ENTRIES SUPPLIED Block Start
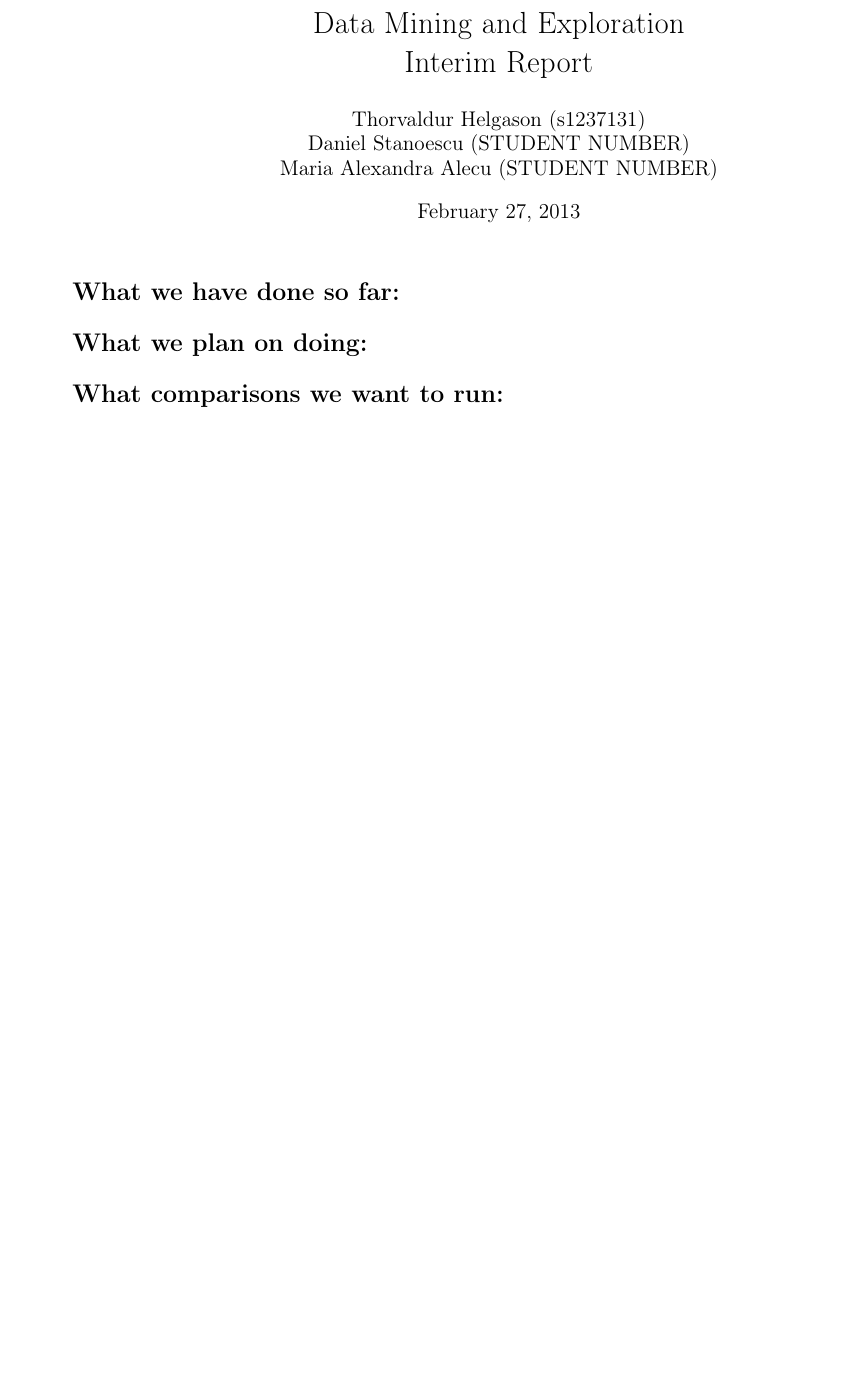
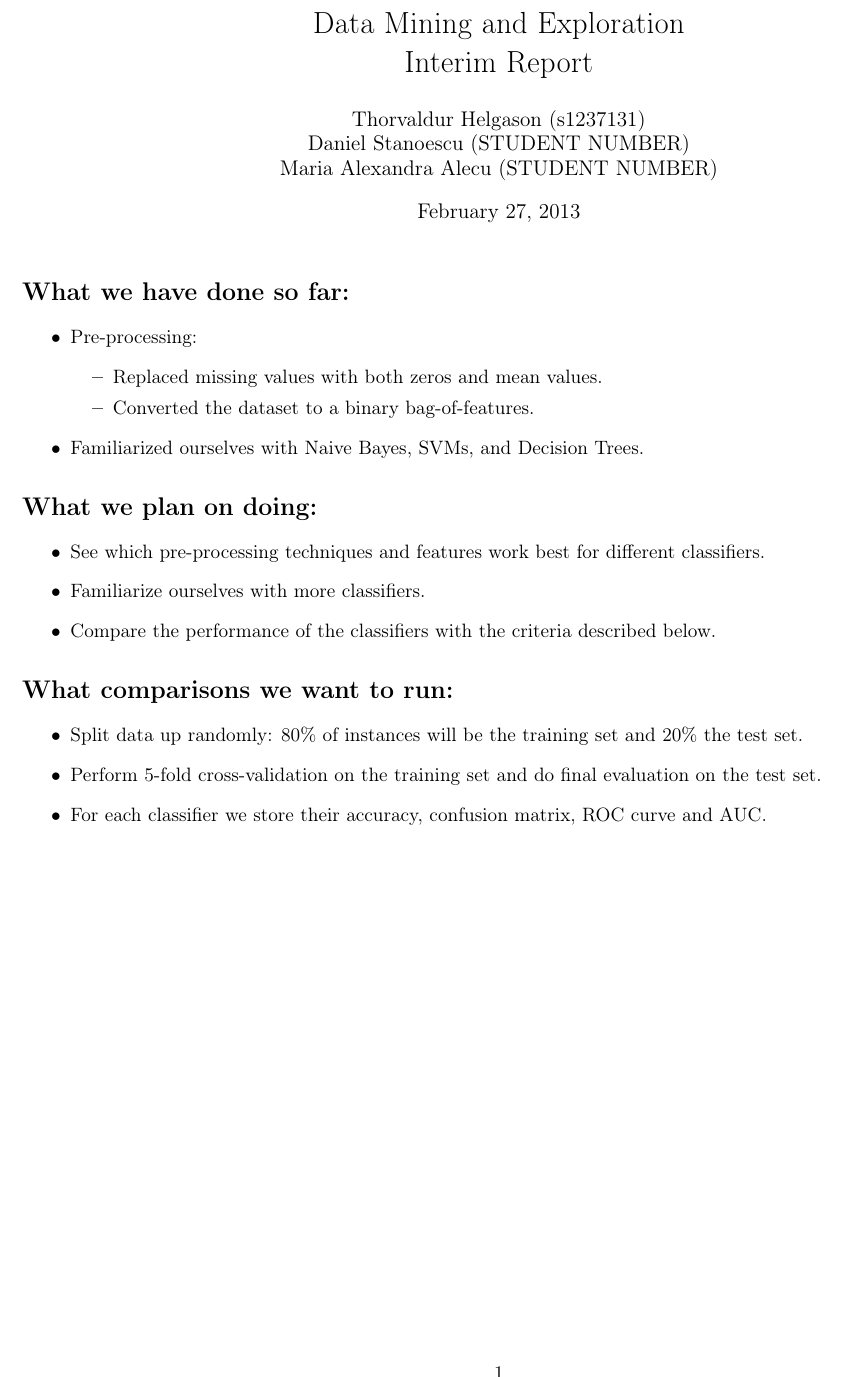
Before and after one commit to bharlow058/ChurnTeleCommsWithWeka, a LaTeX document (reports/Interim report/Interim Report.tex): part of the page, cut so that both start at the same text, the shorter picture padded with empty space. Compiled offline with pdfLaTeX.

Commit message:
Interim Report

```diff
--- a/reports/Interim report/Interim Report.tex
+++ b/reports/Interim report/Interim Report.tex
@@ -11,7 +11,7 @@
 \usepackage{pgfplots}
 \usepackage{color}
 \usepackage{comment}
-\usepackage[hmargin=2cm,vmargin=2cm]{geometry}
+\usepackage[hmargin=1cm,vmargin=1cm]{geometry}
 
 % Töfluredding
 % allows for temporary adjustment of side margins
@@ -39,10 +39,28 @@ Maria Alexandra Alecu (STUDENT NUMBER)}
 
 % CONTENT
 \section*{What we have done so far:}
+\begin{itemize}
+	\item Pre-processing:
+	\begin{itemize}
+		\item Replaced missing values with both zeros and mean values.
+		\item Converted the dataset to a binary bag-of-features.
+	\end{itemize}
+	\item Familiarized ourselves with Naive Bayes, SVMs, and Decision Trees.
+\end{itemize}
 
 \section*{What we plan on doing:}
+\begin{itemize}
+	\item See which pre-processing techniques and features work best for different classifiers.
+	\item Familiarize ourselves with more classifiers.
+	\item Compare the performance of the classifiers with the criteria described below.
+\end{itemize}
 
 \section*{What comparisons we want to run:}
+\begin{itemize}
+	\item Split data up randomly: 80\% of instances will be the training set and 20\% the test set.
+	\item Perform 5-fold cross-validation on the training set and do final evaluation on the test set.
+	\item For each classifier we store their accuracy, confusion matrix, ROC curve and AUC.
+\end{itemize}
 
 
 \end{document}
```
Also changed, not shown: reports/Interim report/Interim Report.pdf, 3 other files.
ENTRIES SUPPLIED Block End
_PROBLEM REQUIREMENTS_.
A copy of each line in the data above that holds the string "geometry" is needed.

_RESPONSE TO THE TASK_.
-\usepackage[hmargin=2cm,vmargin=2cm]{geometry}
+\usepackage[hmargin=1cm,vmargin=1cm]{geometry}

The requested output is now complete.